dimanche, octobre 14, 2007

/dev/tcp ou netcat ?

En réaction au blog de bodman, qui nous présentait une manière élégante (tirée d'un autre blog: unixjunkie) capable de lancer des requêtes HTTP armé du seul shell "BASH":

exec 3<> /dev/tcp/www.google.com/80
printf "GET / HTTP/1.0\n\n" >&5
cat <&5
exec 5>&-


qui se soldait sur mon ubuntu invariablement par un "bash: /dev/tcp/www.google.com/80: No such file or directory". Intrigué, j'ai un peu cherché sur les forums, puis j'ai téléchargé les sources, et dans le README, je trouve ceci:

9. Why is bash configured with --disable-net-redirections?

It can produce completely unexpected results. This kind of
feature should not be part of a shell but a special. tool. And
that tool has existed for years already, it's called netcat.



aha. man netcat, alors ...


netcat is a simple unix utility which reads and writes data across net-
work connections, using TCP or UDP protocol. It is designed to be a
reliable "back-end" tool that can be used directly or easily driven by
other programs and scripts.
In the simplest usage, "nc host port" creates a TCP connection to the
given port on the given target host.
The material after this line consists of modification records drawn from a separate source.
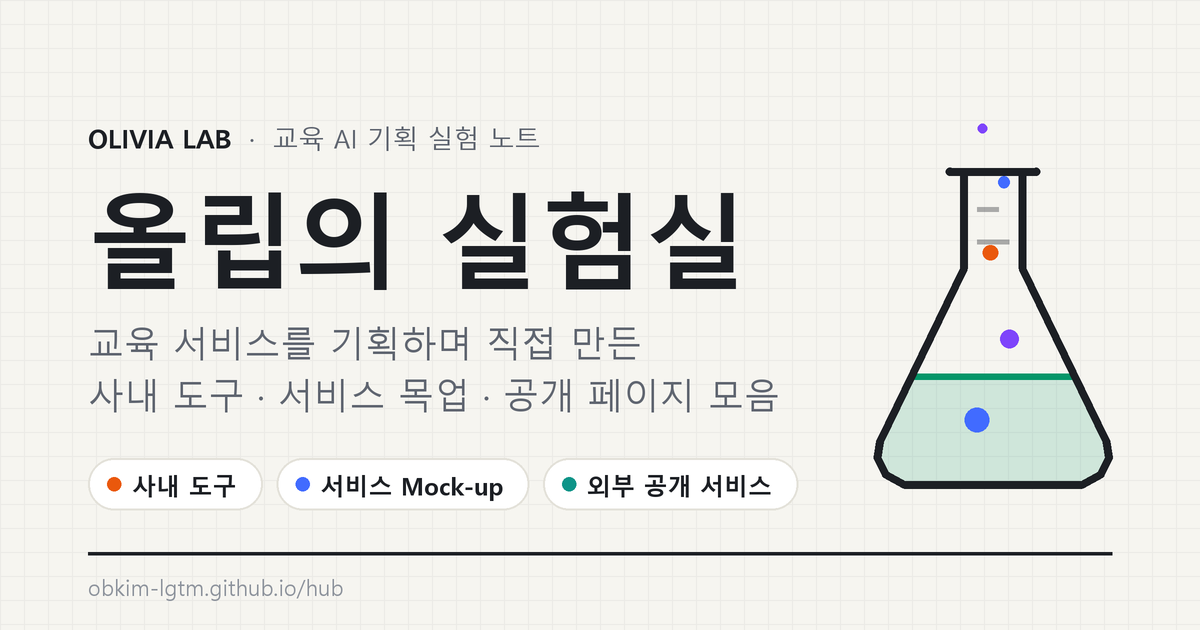
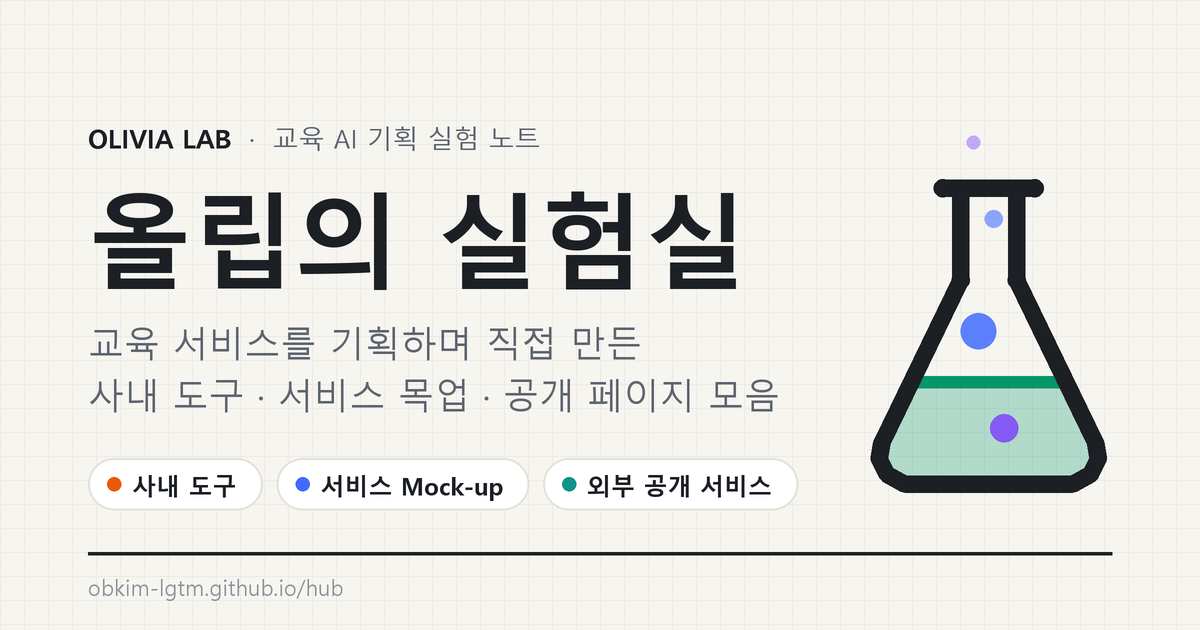
허브: OG 이미지 플라스크를 파비콘 결로 (굵은 외곽선·진한 액체·파랑/보라 거품), og.png v2

Changed region(s): [[0.7092, 0.181, 0.925, 0.7841]]

diff --git a/index.html b/index.html
@@ -11,14 +11,14 @@
   <meta property="og:title" content="올립의 실험실">
   <meta property="og:description" content="교육 서비스를 기획하며 직접 만든 사내 도구 · 서비스 목업 · 공개 페이지 모음">
   <meta property="og:url" content="https://obkim-lgtm.github.io/hub/">
-  <meta property="og:image" content="https://obkim-lgtm.github.io/hub/og.png?v=1">
+  <meta property="og:image" content="https://obkim-lgtm.github.io/hub/og.png?v=2">
   <meta property="og:image:width" content="1200">
   <meta property="og:image:height" content="630">
   <meta property="og:image:alt" content="올립의 실험실 — 사내 도구, 서비스 Mock-up, 외부 공개 서비스">
   <meta name="twitter:card" content="summary_large_image">
   <meta name="twitter:title" content="올립의 실험실">
   <meta name="twitter:description" content="교육 서비스를 기획하며 직접 만든 사내 도구 · 서비스 목업 · 공개 페이지 모음">
-  <meta name="twitter:image" content="https://obkim-lgtm.github.io/hub/og.png?v=1">
+  <meta name="twitter:image" content="https://obkim-lgtm.github.io/hub/og.png?v=2">
   <link rel="icon" type="image/svg+xml" href="favicon-lab.svg?v=3">
   <link rel="icon" type="image/png" sizes="32x32" href="favicon-lab-32.png?v=3">
   <link rel="apple-touch-icon" href="apple-touch-icon.png?v=3">

diff --git a/tools/make_og.py b/tools/make_og.py
@@ -90,21 +90,19 @@ def og(path):
     d.rectangle([L, 552 * S, W - L, 552 * S + 3 * S], fill=INK)
     d.text((L, 572 * S), "obkim-lgtm.github.io/hub", font=font(FONT_R, 22, S), fill=FAINT)
 
-    # flask (header SVG, scaled)
-    k = 2.7 * S
-    ox, oy = 842 * S, 150 * S
+    # flask — 파비콘과 같은 결(굵은 외곽선·진한 액체·파랑/보라 거품)
+    k = 2.55 * S
+    ox, oy = 846 * S, 168 * S
     P = lambda pts: [(ox + px * k, oy + py * k) for px, py in pts]
-    d.polygon(P(liquid_poly()), fill=GREEN + (41,))
-    d.line(P([(25.6, 84), (86.4, 84)]), fill=GREEN, width=int(2.5 * k))
-    for (bx, by, br, col) in [(50, 100, 4.5, BLUE), (62, 70, 3.4, PURPLE), (55, 38, 2.8, ORANGE), (60, 12, 2.2, BLUE), (52, -8, 1.8, PURPLE)]:
+    d.polygon(P(liquid_poly()), fill=GREEN + (72,))
+    d.line(P([(25.6, 84), (86.4, 84)]), fill=GREEN, width=int(5 * k))
+    for (bx, by, br, col, a) in [(52, 64, 7, BLUE, 217), (62, 102, 5.5, PURPLE, 217), (58, 20, 3.5, BLUE, 150), (50, -10, 2.6, PURPLE, 110)]:
         cx, cy, rr = ox + bx * k, oy + by * k, br * k
-        d.ellipse([cx - rr, cy - rr, cx + rr, cy + rr], fill=col)
-    d.line(P(flask_outline()), fill=INK, width=int(3 * k), joint="curve")
-    d.line(P([(40, 8), (72, 8)]), fill=INK, width=int(3 * k))
-    for (ax, ay, bx2, by2) in [(50, 22, 58, 22), (50, 34, 62, 34)]:
-        d.line(P([(ax, ay), (bx2, by2)]), fill=INK + (90,), width=int(2 * k))
-    for (ax, ay) in [(40, 8), (72, 8)]:
-        cx, cy, rr = ox + ax * k, oy + ay * k, 1.5 * k
+        d.ellipse([cx - rr, cy - rr, cx + rr, cy + rr], fill=col + (a,))
+    d.line(P(flask_outline()), fill=INK, width=int(7 * k), joint="curve")
+    d.line(P([(38, 8), (74, 8)]), fill=INK, width=int(7 * k))
+    for (ax, ay) in [(38, 8), (74, 8), (45, 44), (67, 44)]:
+        cx, cy, rr = ox + ax * k, oy + ay * k, 3.5 * k
         d.ellipse([cx - rr, cy - rr, cx + rr, cy + rr], fill=INK)
 
     img = img.resize((1200, 630), Image.LANCZOS)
Your standard input is then sent
to the host, and anything that comes back across the connection is sent
to your standard output.


ma réponse de TCSHeur sera donc:
debian> echo "get / http/1.0\n\n" | nc www.google.com 80


Je vous laisse juge ^_^

3 commentaires:

bodman a dit…

Ce petit outil semble très pratique :)
A savoir pour les basheurs, on utilisera printf au lieu de echo car la substitution du \n semble difficile :
printf "GET / HTTP/1.0\n\n" | nc www.google.com 80

ScriptFanix a dit…

echo -e "GET / HTTP/1.0\n\n" \
| nc www.google.com 80

sylvainulg a dit…

thanks for the comment, scriptfanix. I was wondering why all those echo -e "stuff" were displaying "-e stuff" on my computer.

It just appeared that TCSH here does not use /bin/echo at all, but that it instead consider echo to be a built-in command... so when *i* type 'echo "\a"' here, it beeps. If i try the same in bash, it doesn't.

:P